- Opening Delimiter -

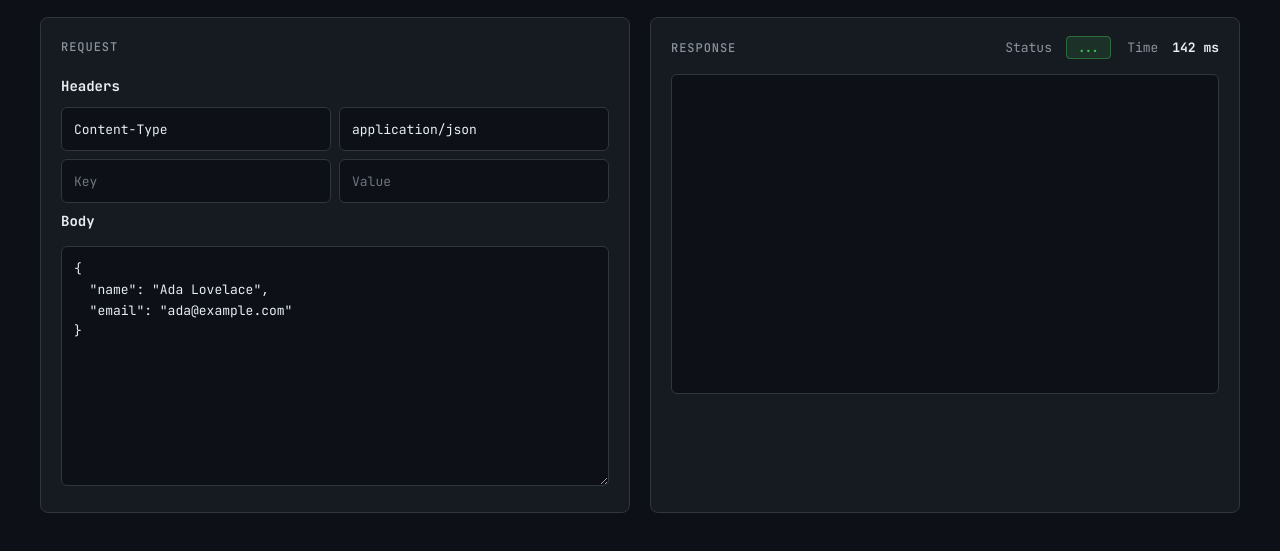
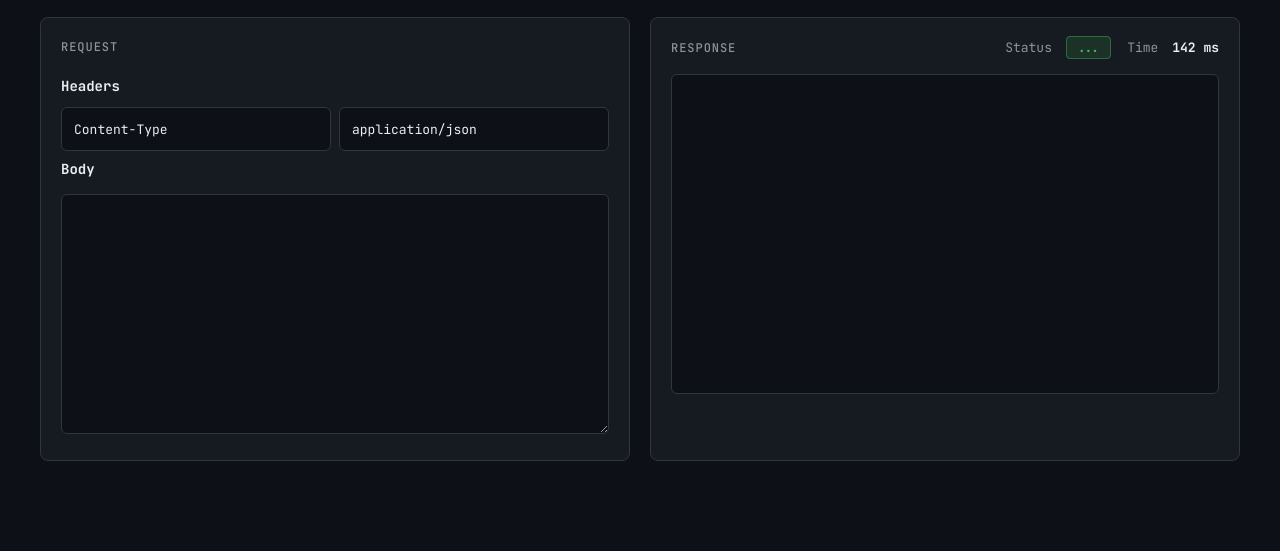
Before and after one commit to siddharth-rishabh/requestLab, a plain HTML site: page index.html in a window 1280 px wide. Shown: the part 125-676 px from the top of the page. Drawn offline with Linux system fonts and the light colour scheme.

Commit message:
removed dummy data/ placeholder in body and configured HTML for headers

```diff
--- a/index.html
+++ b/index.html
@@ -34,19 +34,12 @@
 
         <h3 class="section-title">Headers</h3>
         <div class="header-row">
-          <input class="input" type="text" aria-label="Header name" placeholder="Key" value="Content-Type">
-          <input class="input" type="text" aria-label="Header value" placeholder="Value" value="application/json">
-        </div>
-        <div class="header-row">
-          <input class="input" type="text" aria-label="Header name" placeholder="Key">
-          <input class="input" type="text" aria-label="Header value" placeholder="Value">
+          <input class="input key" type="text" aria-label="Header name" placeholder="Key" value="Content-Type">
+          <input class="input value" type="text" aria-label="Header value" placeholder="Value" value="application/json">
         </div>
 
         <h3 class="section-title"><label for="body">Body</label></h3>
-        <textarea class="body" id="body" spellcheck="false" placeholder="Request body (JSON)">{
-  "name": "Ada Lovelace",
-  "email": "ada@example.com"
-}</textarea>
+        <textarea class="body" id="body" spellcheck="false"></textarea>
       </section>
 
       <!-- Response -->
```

- Closing Delimiter -

WHAT IS BEING ASKED: With the images excluded, output every record verbatim.

SOLUTION TO THE PROBLEM:
Before and after one commit to siddharth-rishabh/requestLab, a plain HTML site: page index.html in a window 1280 px wide. Shown: the part 125-676 px from the top of the page. Drawn offline with Linux system fonts and the light colour scheme.

Commit message:
removed dummy data/ placeholder in body and configured HTML for headers

```diff
--- a/index.html
+++ b/index.html
@@ -34,19 +34,12 @@
 
         <h3 class="section-title">Headers</h3>
         <div class="header-row">
-          <input class="input" type="text" aria-label="Header name" placeholder="Key" value="Content-Type">
-          <input class="input" type="text" aria-label="Header value" placeholder="Value" value="application/json">
-        </div>
-        <div class="header-row">
-          <input class="input" type="text" aria-label="Header name" placeholder="Key">
-          <input class="input" type="text" aria-label="Header value" placeholder="Value">
+          <input class="input key" type="text" aria-label="Header name" placeholder="Key" value="Content-Type">
+          <input class="input value" type="text" aria-label="Header value" placeholder="Value" value="application/json">
         </div>
 
         <h3 class="section-title"><label for="body">Body</label></h3>
-        <textarea class="body" id="body" spellcheck="false" placeholder="Request body (JSON)">{
-  "name": "Ada Lovelace",
-  "email": "ada@example.com"
-}</textarea>
+        <textarea class="body" id="body" spellcheck="false"></textarea>
       </section>
 
       <!-- Response -->
```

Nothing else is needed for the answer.